Where the word "title" occurs in a line of the listing below, copy that line.

-- -- --

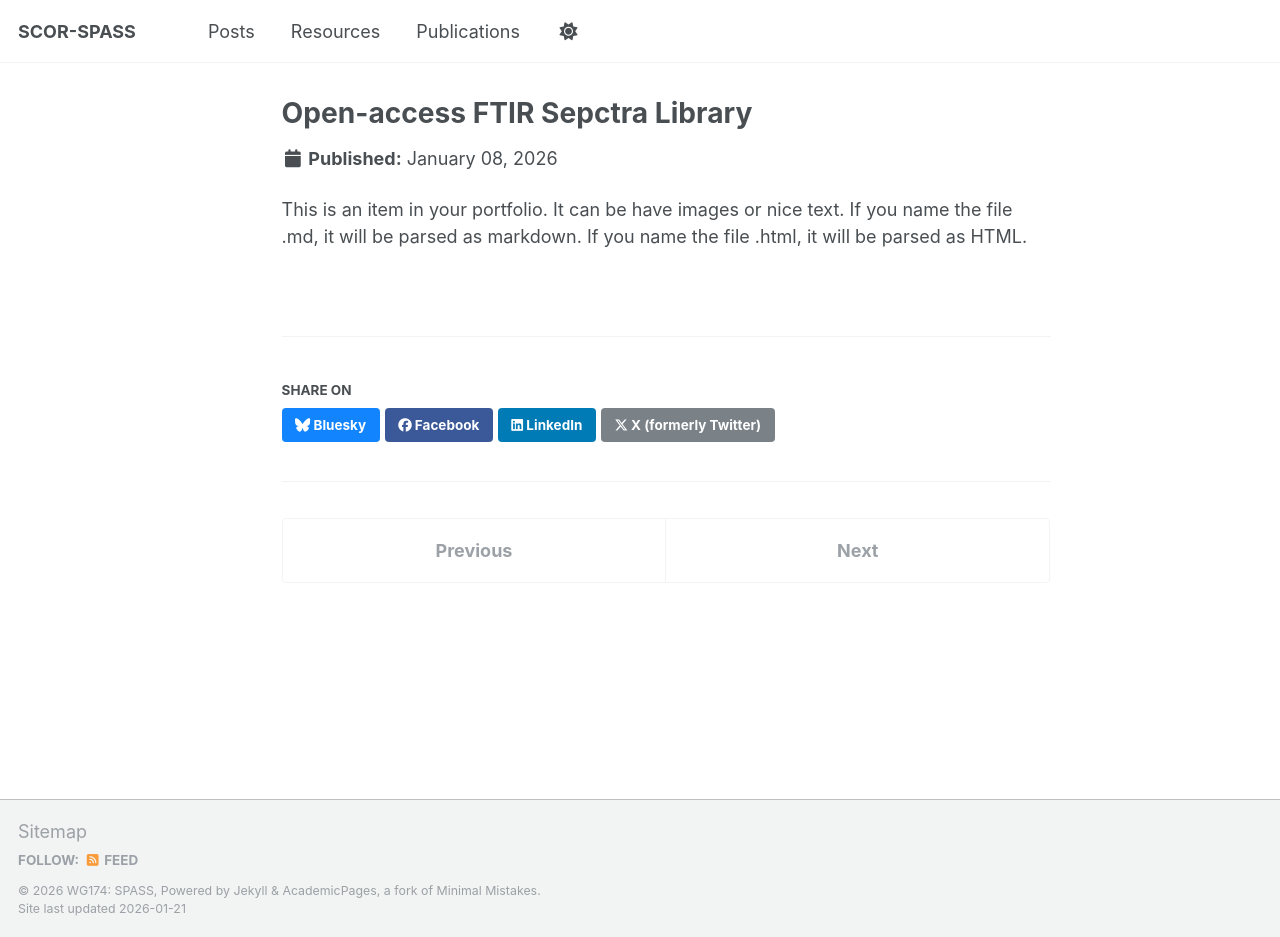
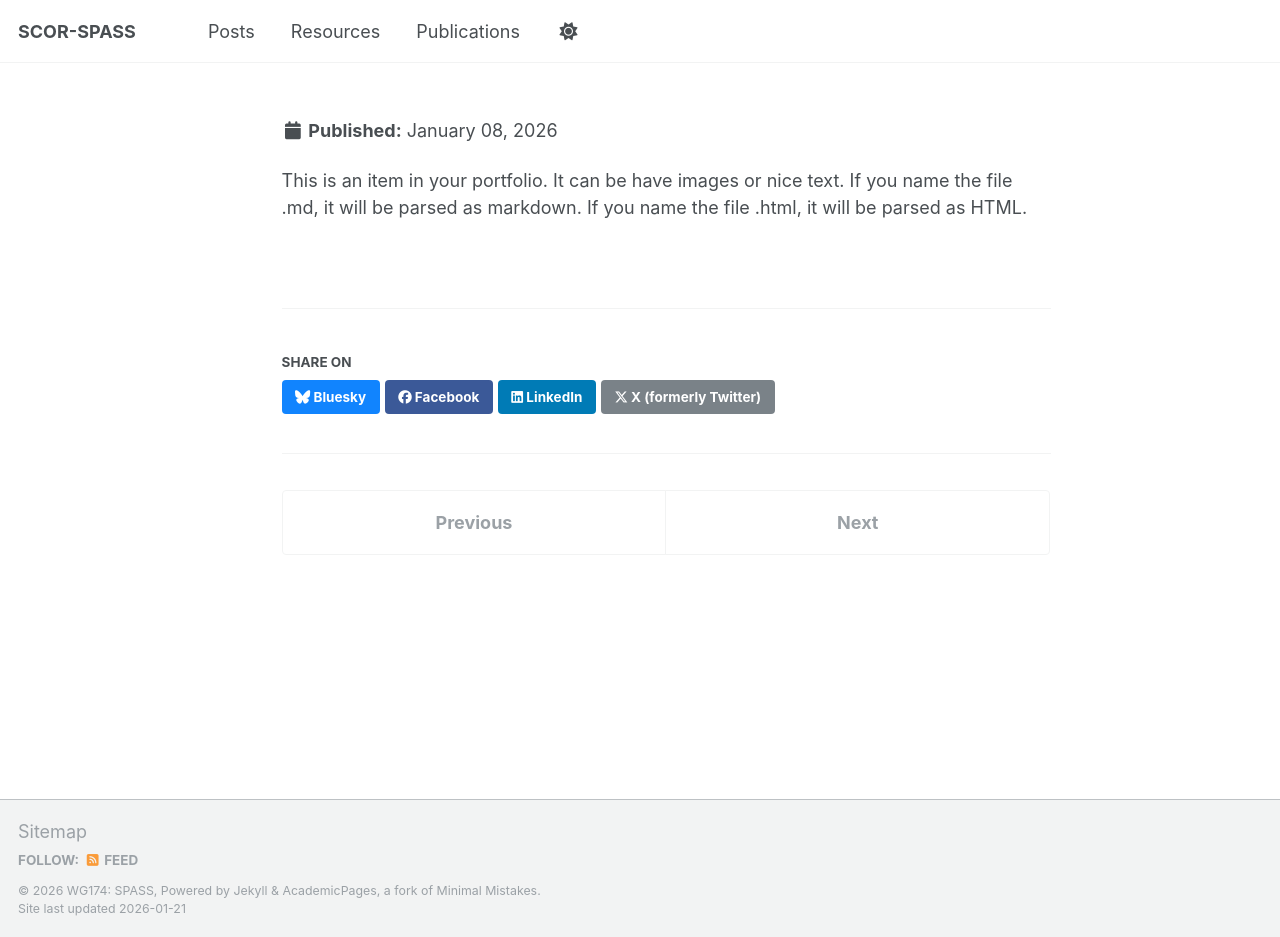
Before and after one commit to SCOR-SPASS/scor-spass.github.io, a Jekyll site: the page built from _portfolio/IR_library.md, in a window 1280 px wide and 937 px high. Built offline with Jekyll 4.4.1, drawn with Linux system fonts in a browser that asks for light colours.

Commit message:
Update IR_library.md

```diff
--- a/_portfolio/IR_library.md
+++ b/_portfolio/IR_library.md
@@ -1,7 +1,7 @@
 ---
-title: "**Open-access FTIR Sepctra Library**"
+title: ""
 date: 2026-01-08
-excerpt: "The FTIR Sepctra Library is critical to detect the plastic particles in the environmental samples. Three useful and open-access IR libraries can be found in papers by [Primpke et al. (2020)](https://opg.optica.org/as/abstract.cfm?uri=as-74-9-1012) and [Frond et al. (2021)](https://pubs.acs.org/doi/10.1021/acs.analchem.1c02549). <br/><img src='/images/IR-library.png' style='max-width:400px; height:auto;'>"
+excerpt: "**Open-access FTIR Sepctra Library**<br/>The FTIR Sepctra Library is critical to detect the plastic particles in the environmental samples. Three useful and open-access IR libraries can be found in papers by [Primpke et al. (2020)](https://opg.optica.org/as/abstract.cfm?uri=as-74-9-1012) and [Frond et al. (2021)](https://pubs.acs.org/doi/10.1021/acs.analchem.1c02549). <br/><img src='/images/IR-library.png' style='max-width:400px; height:auto;'>"
 collection: portfolio
 ---
 
```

-- -- --

● RESULT FOR THIS EXERCISE
-title: "**Open-access FTIR Sepctra Library**"
+title: ""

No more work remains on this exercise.